* **Work required**:
In the answer, give the entries below exactly, from the first line through the line with "- CHANGELOG：本轮条目从已归档的 [0.1.0]", with every picture omitted.

************

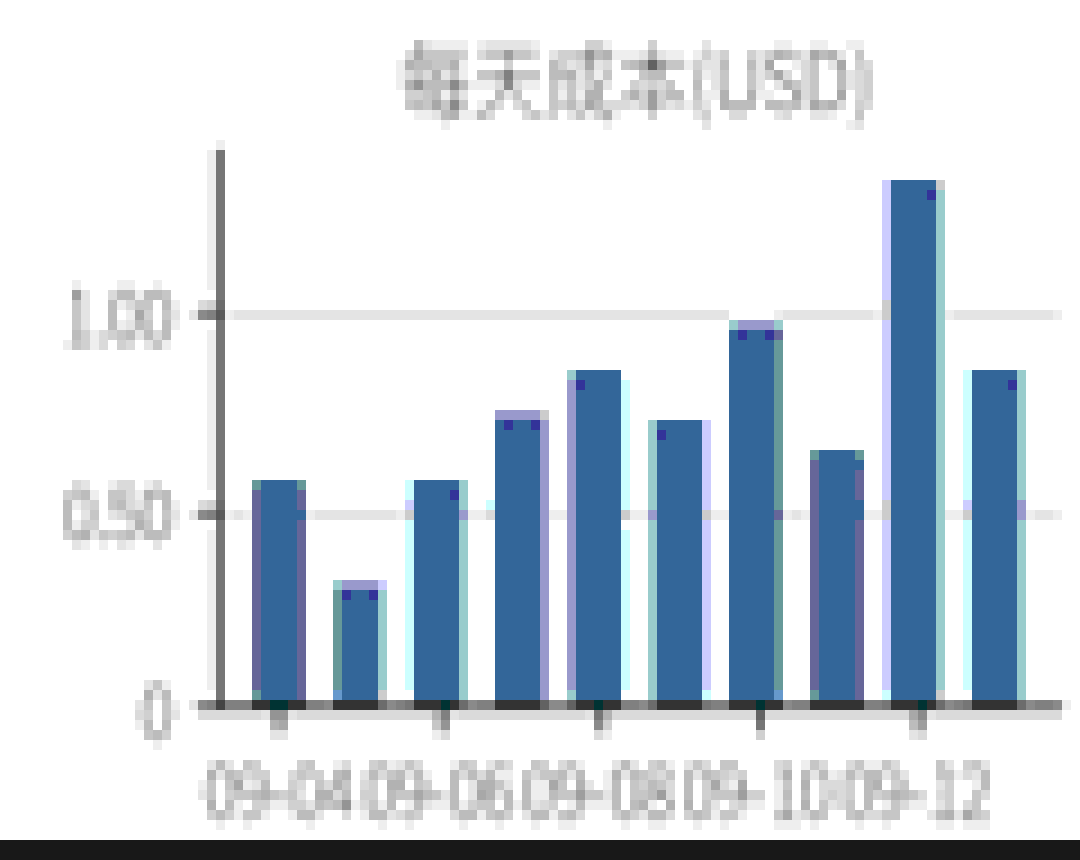
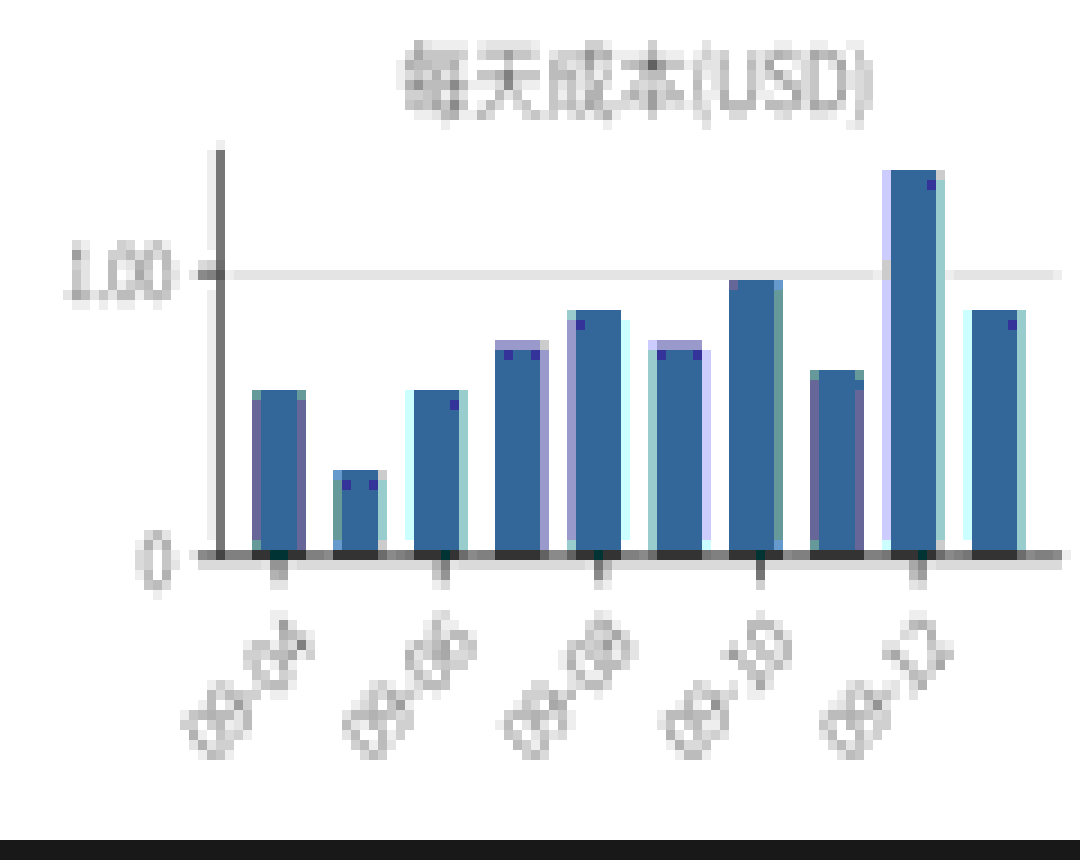
文档同步：计量与成本口径、与 ccusage 的对账结论（T11）
- README 双语新增 `Metering` / 计量口径 与 `Reconciliation with ccusage` / 与 ccusage 的对账：
  累计值增量计量（含继承首帧、重复帧、压缩回落、跨日补扫）；成本三层合并、cache_read 回退、
  priority≡fast 的官方逐模型 Fast 价（API 等价口径声明）、别名映射 assumed、无公开价不臆造
- 已知边界里"与 ccusage 可能有出入"改为与对账一致的表述（token 逐 (天,模型) 差 0；
  成本差 +$51.40 是 ccusage 漏算 astra 的 Fast 档加成）
- CHANGELOG：本轮条目从已归档的 [0.1.0] 移到 [Unreleased]（0.1.0 归档于 19:57，
  本轮改动 21:28 之后落地，符合文件自身的版本约定），并补 Changed/Fixed/Documentation
- 示例图：5 张逐字节不变（其中 table-bymodel 相同 ⇒ 口径改动不影响合成夹具数字）；
  3 张更新——2 张因 ed79c2f 的图表裁切修复晚于出图，1 张因 doctor 新增缓存价缺口输出

diff --git a/README.md b/README.md
@@ -10,7 +10,7 @@ Local Codex usage statistics: parse the rollout session files under `~/.codex/se
 
 Charts default to **native images**: [matplotlib](https://matplotlib.org/) renders a PNG and [textual-image](https://github.com/lnqs/textual-image) puts it into the terminal. Terminals with a graphics protocol (kitty / Sixel) show the image itself, others show colored half-blocks; this needs the optional image dependencies and a terminal on stdout. Without the extra, when stdout is redirected to a pipe, or with `--ascii`, charts fall back to ASCII art ([plotext](https://github.com/piccolomo/plotext) + [termcharts](https://github.com/zvovcahovo/termcharts)).
 
-Everything runs locally and reads local files only. The single network action is the explicit `codex-usage --update-pricing` refresh; counting and charting never touch the network. Cost is computed from a pricing table resolved in this order: `CODEX_USAGE_PRICING_FILE` → local cache → built-in public price list (see [docs/pricing.md](docs/pricing.md)). A model with no price still has its tokens counted: its cost is $0 and the row is marked `*`.
+Everything runs locally and reads local files only. The single network action is the explicit `codex-usage --update-pricing` refresh; counting and charting never touch the network. Cost is computed from a pricing table merged from three layers — the built-in public price list, a local cache, and your own `CODEX_USAGE_PRICING_FILE` (highest priority) — see [Pricing](#pricing) and [docs/pricing.md](docs/pricing.md). A model with no price still has its tokens counted: its cost is $0 and the row is marked `*`.
 
 > The human-readable CLI output (table headers, chart titles, `--help`, `--doctor`) is currently Chinese; the screenshots below are real output. The machine-readable surface (`--json`, `--schema`, `--doctor --json`) has a language-neutral, documented contract.
 
@@ -22,7 +22,7 @@ Five differences we can point at; the full comparison, the weaknesses and every 
 - **Machine-readable self-description.** `--schema` is generated from the argparse definition, so the option list cannot drift from the implementation, and it exposes the `--json` field contract plus the chart-rendering environment; `--doctor` checks the data sources, the pricing layer, image support, the active terminal tier and the CJK font, with `--json` for agents.
 - **Subagents and family trees are first-class.** Every rollout file is parsed on its own and subagents are listed by nickname + role; `--family` puts a main thread and its subagents into one tree. Some aggregators derive Codex usage from higher-level state and can permanently defer sessions after a fork ([farion1231/cc-switch#5687](https://github.com/farion1231/cc-switch/issues/5687)).
 - **Offline by default.** Counting, aggregating and charting never touch the network, and the built-in price snapshot (2086 models) makes the cost column useful right after install; `--update-pricing` is the only network action and only runs when you ask for it.
-- **Accounting and tests you can verify.** Tokens accumulate from the per-turn `last_token_usage` delta, not from the `total_token_usage` counter that context compaction resets (in one measured session the final counter was only 1/9 of the real consumption). The delta idea is shared with other good tools — our difference is per-file parsing, subagent rows, invariant tests that pin the totals across four aggregations, and 129 tests that run on synthetic fixtures (no local Codex data needed) across a Python 3.10–3.13 CI matrix.
+- **Accounting you can verify.** Tokens come from the delta of the cumulative `total_token_usage` snapshots, attributed to the model in effect for that turn, with `last_token_usage` as the fallback when a counter resets or is missing — and no double-counting of repeated snapshots or inherited parent history ([Metering](#metering)). On a fixed window (`--since 20260911 --until 20260912`, recomputed 2026-09-13) our per-(day, model) ledger matches ccusage exactly — 1,830,205,933 tokens, difference 0 — and the [remaining cost difference](#reconciliation-with-ccusage) is a Fast-tier add-on ccusage does not apply. The whole suite runs on synthetic fixtures (no local Codex data needed) across a Python 3.10–3.13 CI matrix.
 
 And the honest part: [ccusage](https://github.com/ccusage/ccusage) has 18,520 stars (fetched 2026-09-13), covers 18 CLI tools and installs with `npx`, while codex-usage is a single-source, single-author project. We aim to be the deepest Codex-only view, not another 40-tool dashboard.
 
@@ -82,6 +82,18 @@ Missing parts are filled with 0 for `--since` (`20260912-16` → 16:00:00) and w
 | Cost/call | cost ÷ calls; `-` when there are no calls |
 | Cost | converted with the pricing table; a model with no price counts as $0 and is marked `*` |
 
+### Metering
+
+Token counts are derived from the rollout's cumulative `token_count.total_token_usage` snapshots, not from the per-turn `last_token_usage` values:
+
+- A turn adds the **delta of the cumulative counters** (current snapshot − previous snapshot), attributed to the model that the turn's `turn_context` reported.
+- A **repeated snapshot** (no advance) adds nothing, so replayed events are not counted twice.
+- The **first snapshot of a file** may be an inherited parent-thread history; only its own `last_token_usage` is counted, so an inherited prefix whose `last` is 0 contributes nothing.
+- If the cumulative counters **drop** (context compaction resets them) or a snapshot carries no cumulative value, that turn falls back to `last_token_usage`.
+- File admission is not limited to the date directories inside the window: files whose path date is older but whose **mtime is at or after `--since`** are scanned as well, so a long session that keeps writing past midnight is not dropped; turns are then filtered by their event timestamps.
+
+`--json` exposes this for auditing: a per-session `metering` object (`resets`, `fallbacks`, `delta_sum`) and a per-model `tiers` breakdown.
+
 ### Semantics
 
 | Kind | Options | Notes |
@@ -116,7 +128,24 @@ codex-usage --update-pricing --pricing-source litellm
 
 Model names found in sessions are matched exactly, then normalized (case, provider prefix, date and `-latest` suffixes, common aliases), then by longest prefix — so `gpt-5.1-codex-2025-11-13` and `openrouter/openai/GPT-5.1-Codex` both resolve to `gpt-5.1-codex`.
 
+Three details shape the resulting numbers:
+
+- **Cache reads without a price.** About a third of the effective table (33.6%) has no `cacheReadCostPerMillion`. For those models, cached reads are charged at the model's **input price** instead of $0 — a deliberate upper bound (real cache-read prices are around 10% of input), so the estimate can over-count but not silently under-count.
+- **Service tiers.** Codex records which tier a turn ran under. `priority` and `fast` are the same tier (OpenAI renamed priority processing to Fast) and are priced with the official per-model Fast rates — 2.0× standard for Astra and the 5.6 Sol/Terra/Luna family, 2.5× for `gpt-5.5` — while `flex` is 0.5×. Prices are **API-equivalent USD**, not the ChatGPT subscription credit multipliers (a different rate card). Models without a public Fast price (for example `gpt-5-codex`) stay at the standard price and report `tier_priced: false`.
+- **Labels with no public price.** `codex-auto-review` has no price fields in any public source, so it goes through an auditable alias table (`src/codex_usage/data/model_aliases.json`) that maps it to `gpt-5.5` and flags the mapping `assumed: true` (following ccusage's dated fallback table and a three-way token reconciliation). `gpt-reserve` has no public price from any source, so it stays `$0.00*` instead of being guessed. The alias table and the tier price table can be replaced with `CODEX_USAGE_ALIASES_FILE` and `CODEX_USAGE_TIER_PRICING_FILE`.
+
 Caveats: the built-in table is a snapshot (it carries an `updated` timestamp); context-tier prices (`>200k`), cache-write pricing and per-reseller markups are not modelled; a model that no public channel prices stays `$0.00*`. Point `CODEX_USAGE_PRICING_FILE` at your own table if you need exact billing. Sources, field mapping and licenses are documented in [docs/pricing.md](docs/pricing.md).
+
+### Reconciliation with ccusage
+
+Recomputed on 2026-09-13 for the fixed window `--since 20260911 --until 20260912`:
+
+| | codex-usage | ccusage | Difference |
+|---|---|---|---|
+| Tokens, per (day, model) | 1,830,205,933 | 1,830,205,933 | **0** |
+| Cost | $1,116.04 | $1,064.64 | **+$51.40** |
+
+The token ledgers match entry by entry once cross-day files are included (without the backfill described in [Metering](#metering) we were missing 62,780,912 tokens and $66.75 in this window). The cost difference is entirely `gpt-6-astra`'s Fast-tier add-on, which ccusage does not apply to its 292 priority turns; our standard-price total for the same window is $1,061.45, and `ccusage − our standard price = +$3.19` is exactly the Fast add-on for `gpt-5.6-luna` and `codex-auto-review`, which ccusage does apply. 09-11, which has no priority turns, is identical to the cent ($210.75). Method, per-file recomputation and the full ledger: [docs/metering-verification.md](docs/metering-verification.md).
 
 ## Self-describing and self-checking (for humans and agents)
 
@@ -130,7 +159,7 @@ codex-usage --schema | jq '.json_output.fields'   # meaning and unit of every --
 codex-usage --json --since 20260910 | jq -c '{id:.session_id,total:.total_tokens,calls}' | head -3
 ```
 
-`codex-usage --doctor` (add `--json` for the structured form) inspects the environment: whether the session and archive directories exist and how many rollout files they hold, which pricing source is in effect and how many models it provides, whether image rendering is available and which tier is active, and whether a CJK font is installed. Actionable hints are listed separately, and `ok` says whether everything is fine.
+`codex-usage --doctor` (add `--json` for the structured form) inspects the environment: whether the session and archive directories exist and how many rollout files they hold, which pricing source is in effect, how many models it provides and what share of them lacks a cache-read price, whether image rendering is available and which tier is active, and whether a CJK font is installed. Actionable hints are listed separately, and `ok` says whether everything is fine.
 
 ![codex-usage --doctor](docs/shots/doctor.png)
 
@@ -140,7 +169,7 @@ codex-usage 0.1.0  |  Python 3.14.7  |  Linux-...
 
 会话数据   /tmp/codex-usage-doc-fixture/sessions  存在，32 个 rollout 文件（最近 2026-09-13 23:36）
 归档数据   /tmp/codex-usage-doc-fixture/archived_sessions  存在，0 个 rollout 文件
-定价       内置表+自定义文件 /tmp/codex-usage-doc-fixture/model-pricing.json，2086 个模型（数据 2026-09-13）
+定价       内置表+自定义文件 /tmp/codex-usage-doc-fixture/model-pricing.json，2086 个模型（数据 2026-09-13），其中 33.6% 缺缓存读价（按 input 价回退）
 图表渲染   彩色半块（matplotlib 3.11.2 + textual-image 0.13.2，光栅 119×84，档位 auto（探测为 彩色半块））
 中文字体   Noto Sans CJK SC
 
@@ -208,7 +237,7 @@ uv venv && uv pip install -e ".[image]" pytest   # with native image deps; the i
 .venv/bin/python -m pytest tests/ -q             # unit + CLI end-to-end (synthetic fixtures, no local data)
 ```
 
-Data paths can be overridden with environment variables: `CODEX_USAGE_SESSIONS_DIR`, `CODEX_USAGE_ARCHIVE_DIR`, `CODEX_USAGE_PRICING_FILE`, `CODEX_USAGE_CACHE_DIR`.
+Data paths can be overridden with environment variables: `CODEX_USAGE_SESSIONS_DIR`, `CODEX_USAGE_ARCHIVE_DIR`, `CODEX_USAGE_PRICING_FILE`, `CODEX_USAGE_CACHE_DIR`, `CODEX_USAGE_TIER_PRICING_FILE`, `CODEX_USAGE_ALIASES_FILE`.
 
 The screenshots in `docs/shots/` are generated from synthetic fixtures (public model names and public prices) by [`tools/make_doc_shots.py`](tools/make_doc_shots.py); no real session data is involved:
 
@@ -222,7 +251,7 @@ See [CONTRIBUTING.md](CONTRIBUTING.md) for how to contribute and [CHANGELOG.md](
 
 - Only rollout files produced by the official OpenAI subscription (OAuth) are parsed; usage that goes through third-party gateways never reaches the local session files.
 - Time filtering uses each event's timestamp (UTC → local time): a session spanning the window only contributes the turns inside it, and day grouping uses the session's activity start.
-- Daily totals may differ from tools such as ccusage: codex-usage groups by the session's activity start and measures per-turn deltas; the global totals agree.
+- Daily totals can still differ from other tools' day bucketing (codex-usage groups by the session's activity start and filters turns by their event timestamps), but on a fixed window the per-(day, model) token ledger matches ccusage exactly — see [Reconciliation with ccusage](#reconciliation-with-ccusage); the cost difference there comes from Fast-tier handling, not from tokens.
 - Native image charts depend on textual-image probing the terminal's graphics support: tmux needs passthrough enabled, and a few terminals don't report their cell pixel size, in which case a default raster is used and the displayed size may differ slightly. Use `--ascii` if you don't want native images.
 - The human-readable output is Chinese-only; the JSON contracts are language-neutral.
 

diff --git a/CHANGELOG.md b/CHANGELOG.md
@@ -18,6 +18,54 @@ and this project adheres to [Semantic Versioning](https://semver.org/spec/v2.0.0
 
 ## [Unreleased]
 
+### Changed
+
+- `--json` gained `metering` (`resets` / `fallbacks` / `delta_sum`) and `tiers` (per model ×
+  service tier, from `thread_settings_applied`) so metering decisions are auditable; `--schema`
+  documents both. `--doctor` additionally reports how much of the pricing table lacks a
+  cache-read price.
+- Cost estimation is now service-tier aware: `priority` and `fast` are one tier (the official
+  rename of priority processing) and are priced with the official per-model Fast rates — 2.0×
+  standard for Astra and the 5.6 Sol/Terra/Luna family, 2.5× for `gpt-5.5`, while `flex` is
+  0.5×. The rates come from `data/tier_pricing.json` (override with
+  `CODEX_USAGE_TIER_PRICING_FILE`) and are declared as API-equivalent USD, not the ChatGPT
+  subscription credit multipliers. Models without a public Fast price stay at the standard
+  price and report `tier_priced: false`.
+- Labels that no public source prices now go through an auditable alias table
+  (`data/model_aliases.json`, override with `CODEX_USAGE_ALIASES_FILE`): `codex-auto-review`
+  is priced as `gpt-5.5` and flagged `assumed: true`, while `gpt-reserve` is deliberately left
+  unpriced (`$0.00*`) instead of being guessed.
+
+### Fixed
+
+- Token metering now follows the cumulative `total_token_usage` delta instead of summing the
+  per-turn `last_token_usage`: 53% of session files repeat a cumulative snapshot, and some
+  subagent files start with an inherited parent-history snapshot (the largest at 14,051,760
+  tokens with a zero delta), so the old path over-counted and double-counted replayed
+  prefixes. The first snapshot is counted at its own delta, a mid-file jump larger than that
+  turn's delta is capped by it, and a cumulative drop (context compaction) or a missing
+  cumulative field falls back to `last_token_usage`.
+- Cross-day long sessions: file admission now also includes rollout files whose path date is
+  outside the window but whose mtime is at or after `--since`. Previously those turns were
+  dropped — 62,780,912 tokens and $66.75 in the fixed verification window
+  (`--since 20260911 --until 20260912`). With the fix the per-(day, model) token ledger
+  matches ccusage exactly (both 1,830,205,933 tokens, difference 0).
+- Pagination merge: a merged session now accumulates `tiers` alongside `models`, so the tier
+  totals agree with the model totals again (the previous mismatch was 4.81M gross input
+  tokens).
+- `sessions/` and `archived_sessions/` copies of the same session are now de-duplicated
+  (`sessions/` wins) instead of being summed into one session.
+- Pricing: a missing or explicitly zero `cacheReadCostPerMillion` now falls back to that
+  model's input price instead of charging cached reads at $0 (33.6% of the effective table has
+  no cache-read price).
+
+### Documentation
+
+- Both READMEs document the cumulative-delta metering rules (including the cross-day file
+  admission), the cache-read / service-tier / alias pricing behaviour, and the fixed-window
+  reconciliation with ccusage (identical tokens, +$51.40 cost because ccusage does not apply
+  the `gpt-6-astra` Fast rate).
+
 ## [0.1.0] - 2026-09-13
 
 ### Added
@@ -69,25 +117,9 @@ and this project adheres to [Semantic Versioning](https://semver.org/spec/v2.0.0
 - Chart raster size now follows the terminal's reported pixel size (avoids upscaling the
   PNG and blurring thin lines), crowded x-axis labels are thinned out, and axis ticks use
   compact forms such as `120K` / `3.4B`.
-- `--json` gained `metering` (`resets` / `fallbacks` / `delta_sum`) and `tiers` (per model ×
-  service tier, from `thread_settings_applied`) so metering decisions are auditable; `--schema`
-  documents both. `--doctor` additionally reports how much of the pricing table lacks a
-  cache-read price.
 
 ### Fixed
 
-- Token metering now follows the cumulative `total_token_usage` delta instead of summing the
-  per-turn `last_token_usage`: 53% of session files repeat a cumulative snapshot, and 11
-  subagent files start with an inherited parent-history snapshot (the largest at 14,051,760
-  tokens with a zero delta), so the old path over-counted by about 2% and double-counted
-  replayed prefixes. The first snapshot is counted at its own delta, a mid-file jump larger
-  than that turn's delta is capped by it, and a cumulative drop (context compaction) or a
-  missing cumulative field falls back to `last_token_usage`.
-- `sessions/` and `archived_sessions/` copies of the same session are now de-duplicated
-  (`sessions/` wins) instead of being summed into one session.
-- Pricing: a missing or explicitly zero `cacheReadCostPerMillion` now falls back to that
-  model's input price instead of charging cached reads at $0 (33.6% of the bundled table has
-  no cache-read price).
 - Test fixtures no longer hard-code UTC timestamps: they follow the host time zone, so the
   suite passes on runners in any zone (it failed on every CI Python version before).
 - Real-image charts: rotated x-axis labels no longer push into the plot area, and legends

************

* **Written response**:
文档同步：计量与成本口径、与 ccusage 的对账结论（T11）
- README 双语新增 `Metering` / 计量口径 与 `Reconciliation with ccusage` / 与 ccusage 的对账：
  累计值增量计量（含继承首帧、重复帧、压缩回落、跨日补扫）；成本三层合并、cache_read 回退、
  priority≡fast 的官方逐模型 Fast 价（API 等价口径声明）、别名映射 assumed、无公开价不臆造
- 已知边界里"与 ccusage 可能有出入"改为与对账一致的表述（token 逐 (天,模型) 差 0；
  成本差 +$51.40 是 ccusage 漏算 astra 的 Fast 档加成）
- CHANGELOG：本轮条目从已归档的 [0.1.0] 移到 [Unreleased]（0.1.0 归档于 19:57，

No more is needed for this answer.